At six, there is a great transformation in the child, like a new birth. The child wants to explore society and the world, to learn what is right and wrong, and to explore meaningful roles in society. The child of this age wants to know how everything came to be, the history of the universe, the world, humans and why they behave the way they do. He asks the BIG questions and wants answers.

A fully trained Montessori elementary teacher has spent many months learning to give individual lessons in all academic areas, and to guide the child in direction and methods of their own research. Though planning groups form occasionally, with the teacher or among the children, the main work is still done by the individual. Just as in the 3-6 class, it is the protected period of concentration and focus, interrupted by scheduled required groups, that is the hallmark of Montessori education. This is what heals and fulfils the child, and reveals the true human who naturally exhibits the desire to help others and to make a difference in the world.

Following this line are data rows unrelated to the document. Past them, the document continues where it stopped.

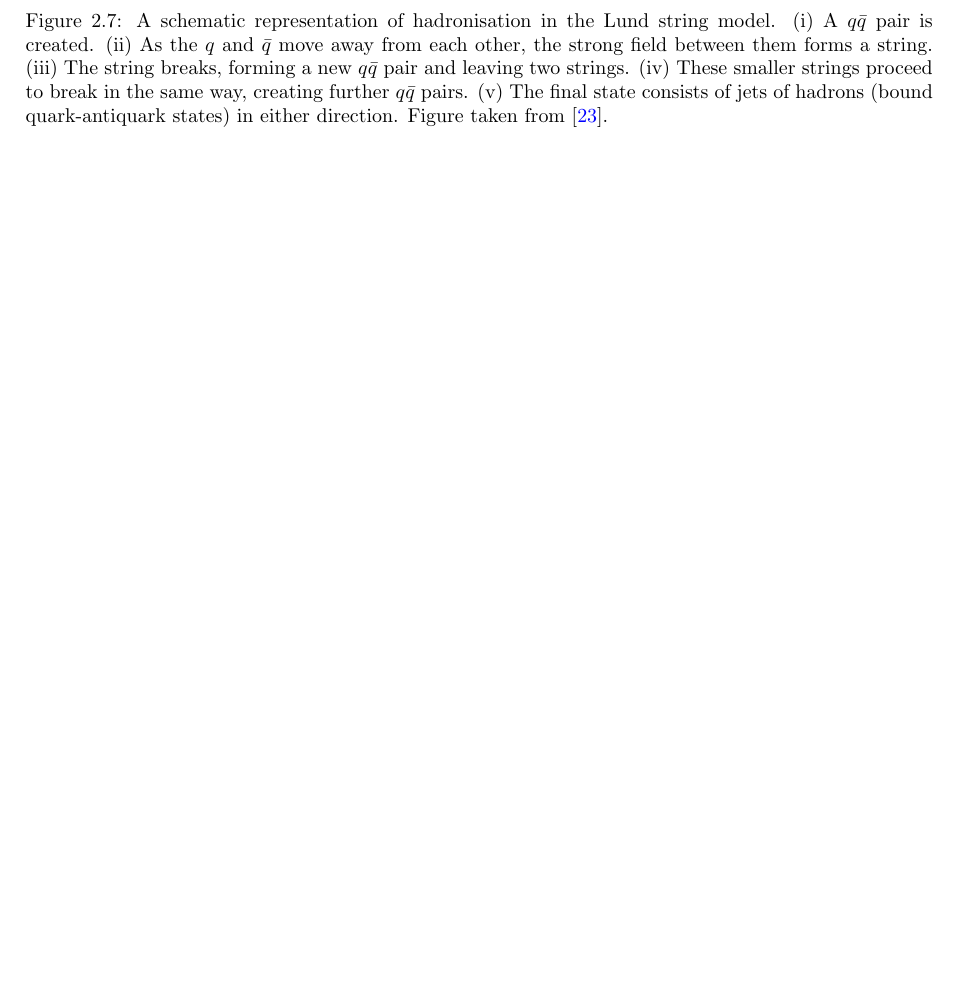
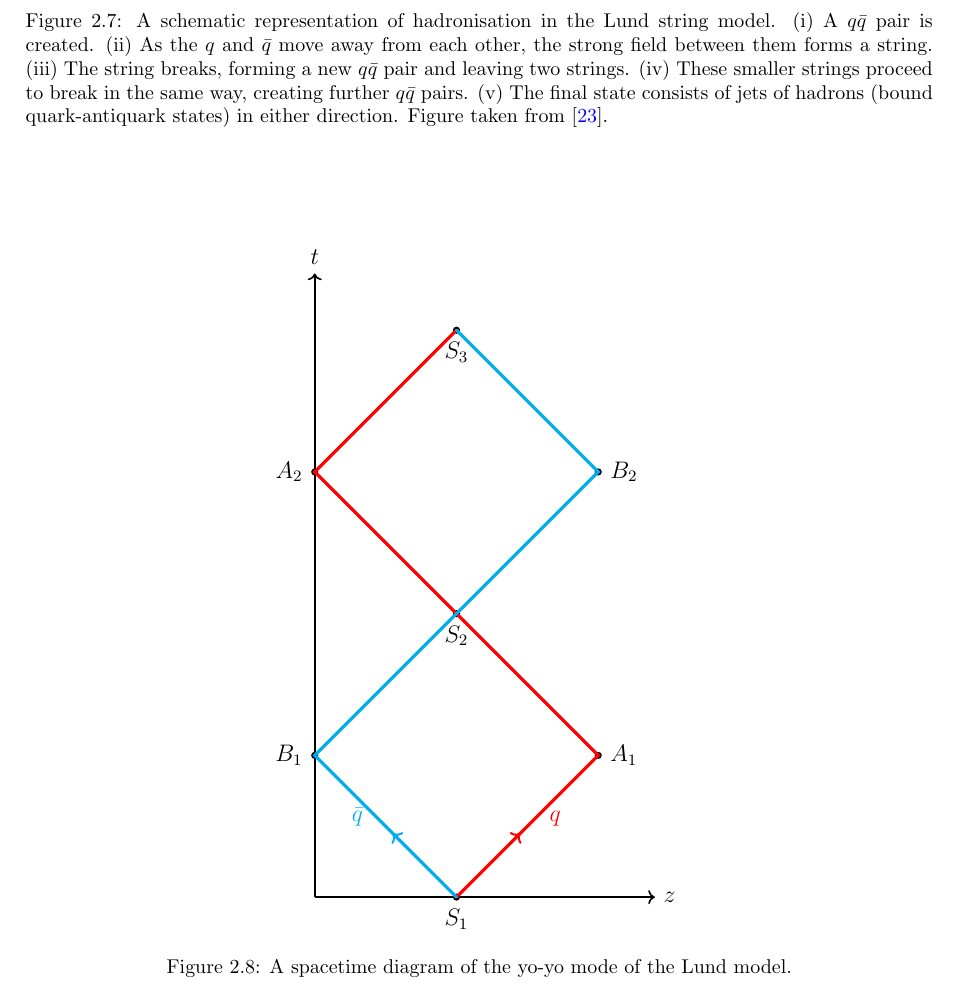
Before and after one commit to anariya/honours-thesis, a LaTeX thesis (thesis.tex): part of page 15 of 41, cut so that both start at the same text, the shorter picture padded with empty space. Compiled offline with pdfLaTeX.

Commit message:
add yoyo mode figure

```diff
--- a/thesis.tex
+++ b/thesis.tex
@@ -246,7 +246,47 @@ where $\kappa \sim \qty{1}{\giga\electronvolt\per\femto\meter}$ is the string te
 
 At a high level, the process of hadronisation in the Lund model is illustrated in Figure \ref{fig:lund-hadronisation}. First, a $q\bar{q}$ pair is created in a particle collision, and a string forms between them. At a sufficient separation distance, the string has enough energy to break, forming a new $q\bar{q}$ pair. There are now two $q\bar{q}$ pairs, each separated by a string, each of which will continue to fragment in a self-similar manner until there is no longer enough energy for further string breaks to occur. At this point, the final state consists of a number of outgoing string pieces in the two jet directions, which are the outgoing hadrons.
 
-In the Lund model, mesons are described as ``yo-yo modes'', which consist of a quark and an antiquark connected by a string and oscillating back and forth, as depicted in Figure (((REF))). Baryons, which consist of three quarks or three antiquarks, are also modelled as yo-yo modes where one of the string endpoints is a diquark (a grouping of two quarks or antiquarks).
+\begin{figure}
+  \centering
+  \begin{tikzpicture}
+    \tikzset{
+      axis/.style={->, thick},
+      worldline/.style={line width=1.6pt, line cap=round},
+    }
+
+    \draw[axis] (0,0) -- (6,0) node[right] {$z$};
+    \draw[axis] (0,0) -- (0,11) node[above] {$t$};
+
+    \coordinate (S1) at (2.5,0);
+    \fill (S1) circle (1.8pt) node[below=2pt] {$S_1$};
+
+    \coordinate (A1) at (5,2.5);
+    \fill (A1) circle (1.8pt) node[right=2pt] {$A_1$};
+    \coordinate (B1) at (0,2.5);
+    \fill (B1) circle (1.8pt) node[left=2pt] {$B_1$};
+    \coordinate (S2) at (2.5,5);
+    \fill (S2) circle (1.8pt) node[below=2pt] {$S_2$};
+    \coordinate (A2) at (0,7.5);
+    \fill (A2) circle (1.8pt) node[left=2pt] {$A_2$};
+    \coordinate (B2) at (5,7.5);
+    \fill (B2) circle (1.8pt) node[right=2pt] {$B_2$};
+    \coordinate (S3) at (2.5,10);
+    \fill (S3) circle (1.8pt) node[below=2pt] {$S_3$};
+
+    \draw[worldline,red] (S1) -- (A1) -- (S2) -- (A2) -- (S3);
+    \draw[worldline,cyan] (S1) -- (B1) -- (S2) -- (B2) -- (S3);
+
+    \draw[->,red,line width=1pt] ($(S1)!0.4!(A1)$) -- ($(S1)!0.45!(A1)$);
+    \draw[->,cyan,line width=1pt] ($(S1)!0.4!(B1)$) -- ($(S1)!0.45!(B1)$);
+
+    \node[anchor=south west, red] at (4,1.1) {$q$};
+    \node[anchor=south east,cyan] at (1,1.1) {$\bar{q}$};
+  \end{tikzpicture}
+  \label{fig:yoyo-mode}
+  \caption{A spacetime diagram of the yo-yo mode of the Lund model.}
+\end{figure}
+
+In the Lund model, mesons are described as ``yo-yo modes'', which consist of a quark and an antiquark connected by a string and oscillating back and forth, as depicted in Figure \cite{fig:yoyo-mode}. Baryons, which consist of three quarks or three antiquarks, are also modelled as yo-yo modes where one of the string endpoints is a diquark (a grouping of two quarks or antiquarks).
 
 Before describing the longitudinal momentum selection process, we must first introduce the longitudinal lightcone coordinates and rapidity variable. In position space, the lightcone coordinates are defined as
 \begin{equation}
```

Teachers who have taught full 6-12 age span see the definite benefit of this method, rather than breaking children up into groups of children closer in age. There are six years worth of wonderful possibilities to which each child is exposed, and this is vital because it is not just what the child does that results in learning, but what is casually taken in from the work around him.

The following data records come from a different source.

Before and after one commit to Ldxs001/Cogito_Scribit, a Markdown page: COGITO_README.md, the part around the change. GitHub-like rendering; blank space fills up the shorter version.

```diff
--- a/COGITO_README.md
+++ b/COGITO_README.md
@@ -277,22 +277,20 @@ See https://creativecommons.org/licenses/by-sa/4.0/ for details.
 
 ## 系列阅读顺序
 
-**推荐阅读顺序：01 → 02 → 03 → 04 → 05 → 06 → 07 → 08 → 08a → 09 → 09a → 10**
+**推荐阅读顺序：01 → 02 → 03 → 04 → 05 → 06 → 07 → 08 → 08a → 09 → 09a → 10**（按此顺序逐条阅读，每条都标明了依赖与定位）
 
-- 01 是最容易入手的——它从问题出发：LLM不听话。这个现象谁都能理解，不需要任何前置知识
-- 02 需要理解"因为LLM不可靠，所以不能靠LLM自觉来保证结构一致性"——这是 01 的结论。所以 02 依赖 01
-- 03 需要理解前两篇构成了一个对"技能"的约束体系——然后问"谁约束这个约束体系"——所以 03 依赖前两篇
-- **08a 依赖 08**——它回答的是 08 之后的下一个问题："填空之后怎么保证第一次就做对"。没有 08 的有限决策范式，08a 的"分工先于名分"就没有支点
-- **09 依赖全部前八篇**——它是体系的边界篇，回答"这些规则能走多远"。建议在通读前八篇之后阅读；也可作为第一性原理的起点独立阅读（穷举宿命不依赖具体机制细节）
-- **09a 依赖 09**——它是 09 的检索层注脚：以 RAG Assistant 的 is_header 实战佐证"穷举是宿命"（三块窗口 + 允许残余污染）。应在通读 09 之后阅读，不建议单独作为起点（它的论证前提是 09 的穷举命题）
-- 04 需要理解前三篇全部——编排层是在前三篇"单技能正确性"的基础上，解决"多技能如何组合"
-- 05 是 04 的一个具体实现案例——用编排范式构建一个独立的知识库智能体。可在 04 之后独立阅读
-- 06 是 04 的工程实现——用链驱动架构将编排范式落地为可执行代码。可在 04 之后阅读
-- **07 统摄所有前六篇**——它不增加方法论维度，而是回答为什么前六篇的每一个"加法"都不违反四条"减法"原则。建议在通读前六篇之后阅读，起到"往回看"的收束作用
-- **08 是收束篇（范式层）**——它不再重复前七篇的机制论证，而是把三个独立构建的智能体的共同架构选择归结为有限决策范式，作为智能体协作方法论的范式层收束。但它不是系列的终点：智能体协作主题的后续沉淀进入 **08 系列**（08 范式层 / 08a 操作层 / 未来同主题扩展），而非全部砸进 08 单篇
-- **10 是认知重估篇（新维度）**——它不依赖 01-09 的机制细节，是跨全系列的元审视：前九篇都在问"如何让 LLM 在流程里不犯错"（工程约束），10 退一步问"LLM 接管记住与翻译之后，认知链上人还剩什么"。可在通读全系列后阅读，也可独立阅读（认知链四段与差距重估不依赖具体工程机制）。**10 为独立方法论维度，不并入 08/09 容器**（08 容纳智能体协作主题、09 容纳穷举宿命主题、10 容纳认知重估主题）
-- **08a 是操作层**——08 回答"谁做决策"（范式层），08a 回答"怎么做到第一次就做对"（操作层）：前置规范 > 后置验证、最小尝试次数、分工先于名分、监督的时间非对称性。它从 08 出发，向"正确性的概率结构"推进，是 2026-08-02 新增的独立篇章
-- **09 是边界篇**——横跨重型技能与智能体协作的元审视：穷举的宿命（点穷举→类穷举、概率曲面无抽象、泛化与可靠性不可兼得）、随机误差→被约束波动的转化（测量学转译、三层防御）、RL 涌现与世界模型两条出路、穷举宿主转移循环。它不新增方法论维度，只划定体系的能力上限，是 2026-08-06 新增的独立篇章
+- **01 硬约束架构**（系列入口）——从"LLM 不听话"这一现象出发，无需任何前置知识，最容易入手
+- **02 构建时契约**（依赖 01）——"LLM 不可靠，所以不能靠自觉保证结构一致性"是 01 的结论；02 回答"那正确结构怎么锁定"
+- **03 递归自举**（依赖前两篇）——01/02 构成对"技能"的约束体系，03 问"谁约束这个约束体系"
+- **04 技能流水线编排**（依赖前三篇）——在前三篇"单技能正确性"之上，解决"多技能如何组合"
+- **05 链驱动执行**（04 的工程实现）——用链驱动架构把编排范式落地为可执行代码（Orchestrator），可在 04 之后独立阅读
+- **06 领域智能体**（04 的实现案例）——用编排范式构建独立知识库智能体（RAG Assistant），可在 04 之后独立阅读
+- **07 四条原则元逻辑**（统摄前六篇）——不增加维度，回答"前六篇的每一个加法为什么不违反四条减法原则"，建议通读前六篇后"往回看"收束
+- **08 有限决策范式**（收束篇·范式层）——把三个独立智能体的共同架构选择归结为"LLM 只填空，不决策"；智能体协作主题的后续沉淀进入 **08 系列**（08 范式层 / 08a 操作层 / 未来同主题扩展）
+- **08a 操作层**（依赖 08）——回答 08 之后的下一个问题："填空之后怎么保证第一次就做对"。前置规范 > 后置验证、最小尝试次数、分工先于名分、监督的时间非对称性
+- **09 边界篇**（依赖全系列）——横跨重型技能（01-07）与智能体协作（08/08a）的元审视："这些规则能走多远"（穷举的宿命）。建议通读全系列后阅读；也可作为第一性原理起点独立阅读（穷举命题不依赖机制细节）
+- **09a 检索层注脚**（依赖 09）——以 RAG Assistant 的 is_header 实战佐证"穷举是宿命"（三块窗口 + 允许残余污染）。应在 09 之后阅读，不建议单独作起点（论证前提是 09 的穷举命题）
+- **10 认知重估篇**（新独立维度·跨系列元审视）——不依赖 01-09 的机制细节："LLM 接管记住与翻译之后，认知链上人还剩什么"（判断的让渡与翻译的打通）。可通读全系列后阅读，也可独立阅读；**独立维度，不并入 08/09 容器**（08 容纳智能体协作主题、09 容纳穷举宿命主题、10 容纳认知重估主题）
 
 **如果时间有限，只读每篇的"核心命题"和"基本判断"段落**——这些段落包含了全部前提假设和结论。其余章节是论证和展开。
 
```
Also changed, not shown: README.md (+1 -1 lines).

A 6-12 span helps the teacher avoid group lessons, and so helps the children reach a much higher level of independence. It necessitates children teaching children, a vital element in Montessori education. When group lessons are kept at a minimum, periods of concentration protected, and children exposed to the amazing amount of work in the 6-12 class, not only are the state curriculum requirements easily met, but children work at a level one would not have though possible. As I heard many times during my elementary teacher training The teacher is in charge of the minimum, the child the maximum.



The curriculum is given to all the each child to see what she must accomplish at each grade level, 1st grade through 6th. The teacher meets with the individual student periodically, depending on the needs of the child, to plan how this should be done. One child will want to do the required work on Mondays, another for the first hour or so each morning. Together they make a list for the week, or the month, and the child is in charge. This teaches time management skills, and leaves the child free from interruption.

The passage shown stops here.